DATASET RECORDS
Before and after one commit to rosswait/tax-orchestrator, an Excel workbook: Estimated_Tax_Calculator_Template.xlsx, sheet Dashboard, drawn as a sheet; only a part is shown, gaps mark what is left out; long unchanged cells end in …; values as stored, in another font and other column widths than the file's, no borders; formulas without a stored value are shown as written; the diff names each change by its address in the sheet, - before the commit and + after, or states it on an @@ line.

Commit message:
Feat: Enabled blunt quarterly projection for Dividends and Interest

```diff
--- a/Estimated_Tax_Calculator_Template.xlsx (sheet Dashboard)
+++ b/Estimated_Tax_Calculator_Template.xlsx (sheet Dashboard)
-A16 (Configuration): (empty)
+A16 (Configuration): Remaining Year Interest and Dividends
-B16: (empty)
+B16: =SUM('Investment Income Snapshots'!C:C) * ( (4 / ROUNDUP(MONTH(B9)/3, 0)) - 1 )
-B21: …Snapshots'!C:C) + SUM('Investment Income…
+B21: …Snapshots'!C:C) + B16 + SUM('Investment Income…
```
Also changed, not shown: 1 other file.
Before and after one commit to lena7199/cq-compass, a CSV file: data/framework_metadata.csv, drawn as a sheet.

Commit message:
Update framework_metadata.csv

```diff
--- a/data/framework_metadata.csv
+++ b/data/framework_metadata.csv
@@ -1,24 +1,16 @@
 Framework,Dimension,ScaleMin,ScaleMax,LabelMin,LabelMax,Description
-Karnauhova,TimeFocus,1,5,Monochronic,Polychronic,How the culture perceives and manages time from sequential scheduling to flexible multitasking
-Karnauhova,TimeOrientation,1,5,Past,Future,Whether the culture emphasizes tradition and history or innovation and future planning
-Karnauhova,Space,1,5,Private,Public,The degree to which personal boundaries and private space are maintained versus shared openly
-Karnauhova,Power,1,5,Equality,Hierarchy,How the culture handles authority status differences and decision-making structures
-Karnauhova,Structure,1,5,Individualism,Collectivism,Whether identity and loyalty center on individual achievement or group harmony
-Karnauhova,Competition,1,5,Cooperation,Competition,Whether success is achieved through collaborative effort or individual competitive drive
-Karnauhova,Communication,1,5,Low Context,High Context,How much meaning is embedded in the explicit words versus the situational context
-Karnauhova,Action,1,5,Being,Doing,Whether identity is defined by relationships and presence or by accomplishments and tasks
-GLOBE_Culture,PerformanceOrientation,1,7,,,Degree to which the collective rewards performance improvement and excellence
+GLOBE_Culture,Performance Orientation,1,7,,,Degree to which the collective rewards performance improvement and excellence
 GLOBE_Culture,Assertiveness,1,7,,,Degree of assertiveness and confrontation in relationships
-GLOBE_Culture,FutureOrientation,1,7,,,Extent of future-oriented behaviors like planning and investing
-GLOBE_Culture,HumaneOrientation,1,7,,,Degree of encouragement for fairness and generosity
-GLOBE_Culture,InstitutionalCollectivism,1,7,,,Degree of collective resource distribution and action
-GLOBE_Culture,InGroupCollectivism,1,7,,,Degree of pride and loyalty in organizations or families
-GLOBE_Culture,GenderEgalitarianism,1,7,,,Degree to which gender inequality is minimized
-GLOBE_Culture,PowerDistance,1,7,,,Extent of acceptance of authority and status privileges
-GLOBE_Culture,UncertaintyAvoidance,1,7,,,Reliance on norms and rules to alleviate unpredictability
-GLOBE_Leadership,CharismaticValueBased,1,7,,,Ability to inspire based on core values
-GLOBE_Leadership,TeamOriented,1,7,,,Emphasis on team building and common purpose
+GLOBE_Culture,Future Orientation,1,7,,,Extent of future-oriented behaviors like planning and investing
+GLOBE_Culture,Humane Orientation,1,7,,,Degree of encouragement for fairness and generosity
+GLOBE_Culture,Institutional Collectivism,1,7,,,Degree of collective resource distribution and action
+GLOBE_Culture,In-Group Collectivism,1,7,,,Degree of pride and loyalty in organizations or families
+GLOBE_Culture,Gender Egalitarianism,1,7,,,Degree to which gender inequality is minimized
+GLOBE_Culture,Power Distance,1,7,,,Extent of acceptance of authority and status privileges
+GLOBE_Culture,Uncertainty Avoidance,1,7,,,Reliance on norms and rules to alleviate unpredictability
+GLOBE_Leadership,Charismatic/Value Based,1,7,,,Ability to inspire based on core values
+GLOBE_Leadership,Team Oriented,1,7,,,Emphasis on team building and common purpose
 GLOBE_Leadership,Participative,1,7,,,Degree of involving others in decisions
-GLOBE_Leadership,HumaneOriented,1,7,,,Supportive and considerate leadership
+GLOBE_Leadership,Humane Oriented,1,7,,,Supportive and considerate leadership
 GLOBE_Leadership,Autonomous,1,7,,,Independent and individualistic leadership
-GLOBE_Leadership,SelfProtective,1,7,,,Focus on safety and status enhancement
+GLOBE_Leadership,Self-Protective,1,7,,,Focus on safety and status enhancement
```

EXERCISE OBJECTIVE
Across all the lines of the data, count those that include the word "Extent" and reply with that number only.

THE COMPLETED TASK
4